September 7, 1998 - September 11, 1998

Forms, Paperwork and Legal Questions


Day Four - Part One

Subject: CLASS: re: what's a referral?
Date: Wed, 9 Sep 1998 18:39:29 +0100
From: Irva & Mary - raisinl@PTW.COM

Most often, we provide the potential adopter with a contact number for the dog's owner, caretaker or shelter and rely on them to do their own screening. Owners and caretakers are given a "how to find a home" guide that tells them how to screen.

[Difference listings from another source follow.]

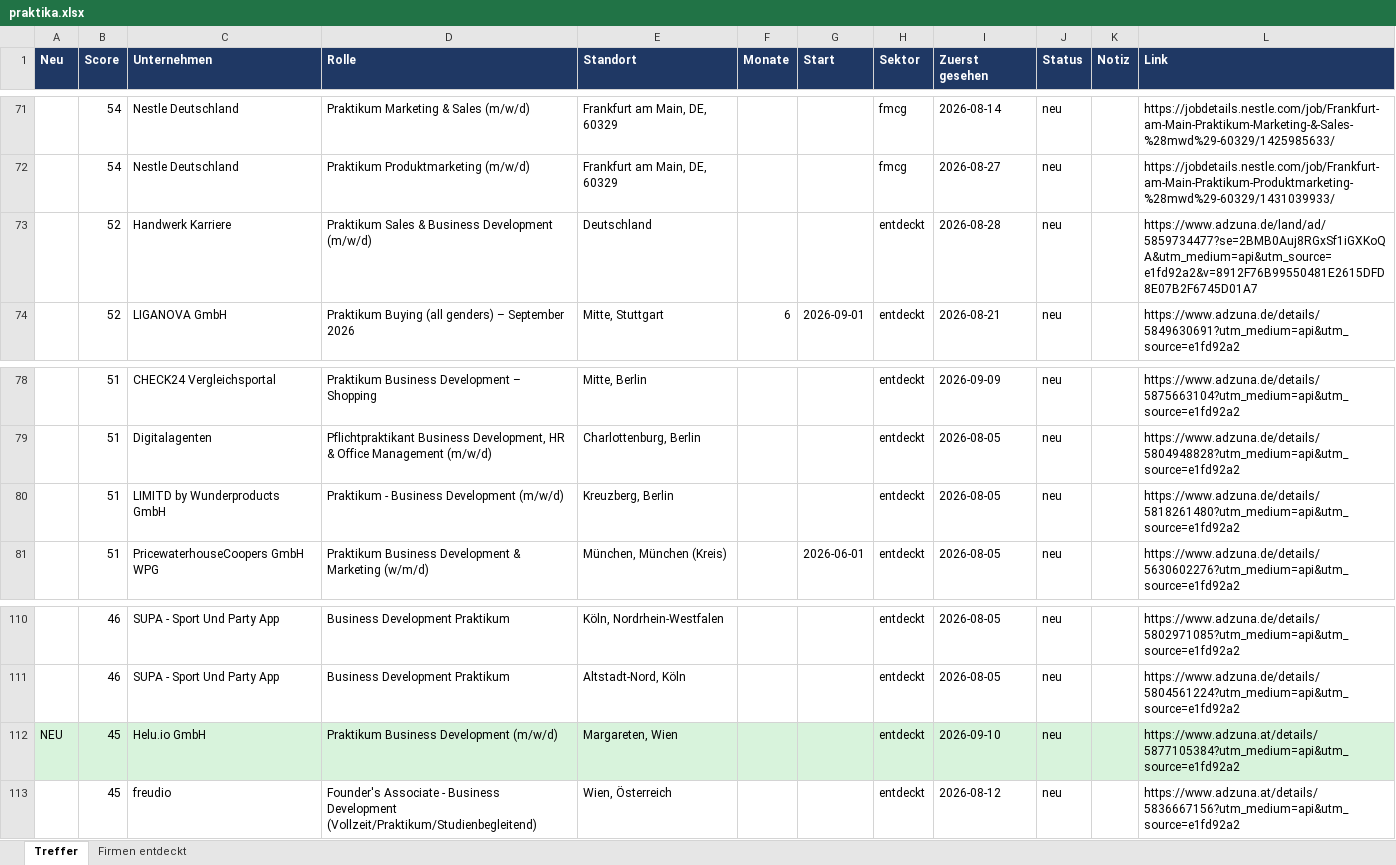
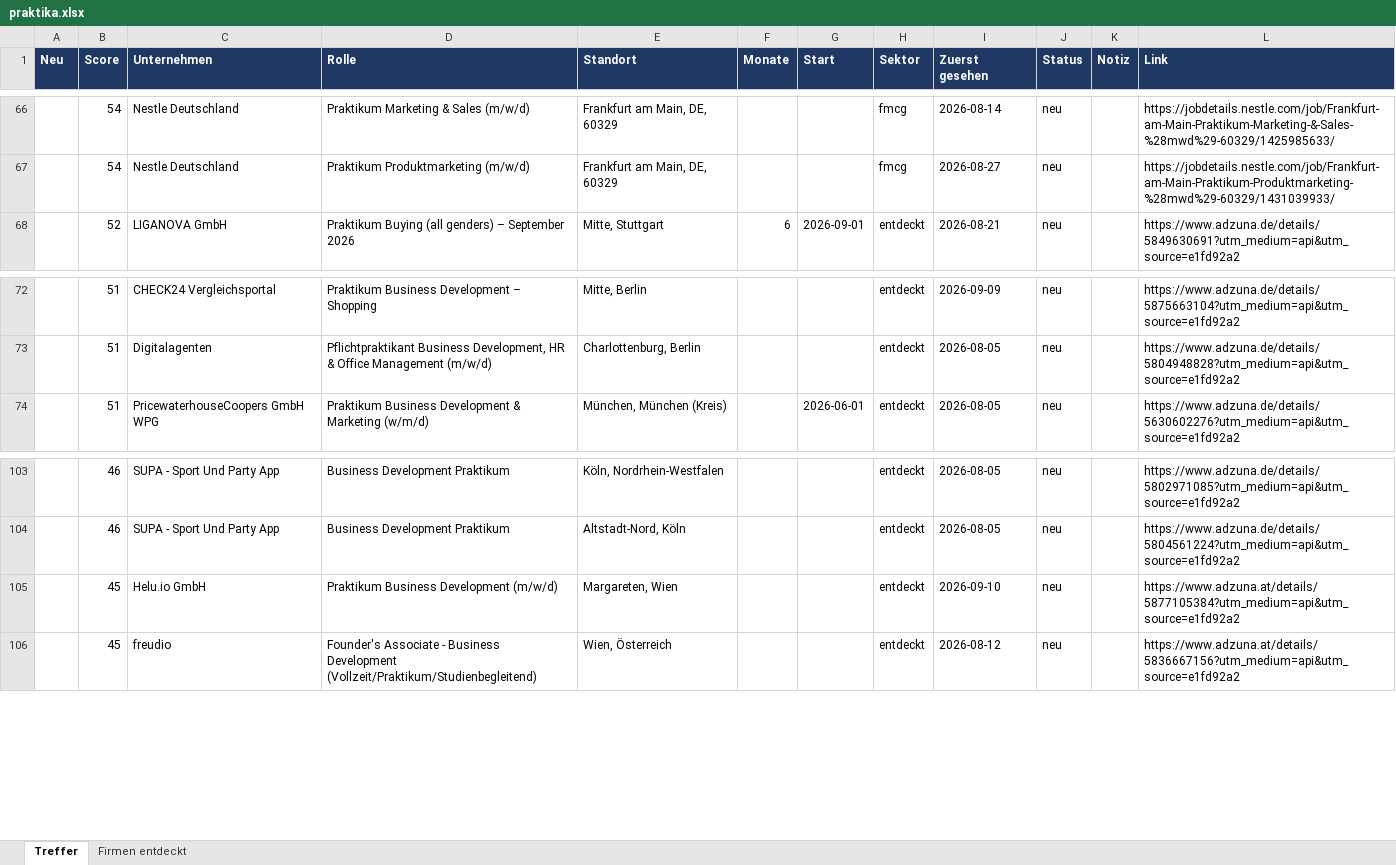
Before and after one commit to MathisKrug/Praktikum-Suchagent, an Excel workbook: docs/praktika.xlsx, sheet Treffer, drawn as a sheet; only a part is shown, gaps mark what is left out; values as stored, in another font and other column widths than the file's, no borders; removed rows and columns are numbered as before the commit, all else as after; the diff covers the shown part only; the diff names each change by its address in the sheet, - before the commit and + after, or states it on an @@ line.

```diff
--- a/docs/praktika.xlsx (sheet Treffer)
+++ b/docs/praktika.xlsx (sheet Treffer)
-row 73:  | 52 | Handwerk Karriere | Praktikum Sales & Business Development (m/w/d) | Deutschland |  |  | entdeckt | 2026-08-28 | neu |  | https://www.adzuna.de/land/ad/5859734477?se=2BMB0Auj8RGxSf1iGXKoQA&utm_medium=api&utm_source=e1fd92a2&v=8912F76B99550481E2615DFD8E07B2F6745D01A7
-row 80:  | 51 | LIMITD by Wunderproducts GmbH | Praktikum - Business Development (m/w/d) | Kreuzberg, Berlin |  |  | entdeckt | 2026-08-05 | neu |  | https://www.adzuna.de/details/5818261480?utm_medium=api&utm_source=e1fd92a2
-A105 (Neu): NEU
+A105 (Neu): (empty)
-A105:L105 fill: #D8F3DC
+A105:L105 fill: none
```
Also changed, not shown: 2 added rows, 7 removed rows and 4 edited cells elsewhere in this sheet, sheet Firmen entdeckt, 2 other files.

We do "referral only". I like to think of us as a "Dachshund Dating Service". We have two individuals covering Dachshund Rescue for all of Southern California. We average 200 to 300 Dachshunds placed per year. We've caught flack from people because we don't do homechecks, don't foster, etc. What we DO is act as a clearing house and educator for those who think they want a Dachshund (some we talk out of it, and steer to their local shelters for a mix, some we suggest other, more suitable breeds). ((Or if we feel they are unsuitable, say no dogs are available. If they insist on being on a waiting list, we take the information and file it, in the trash)).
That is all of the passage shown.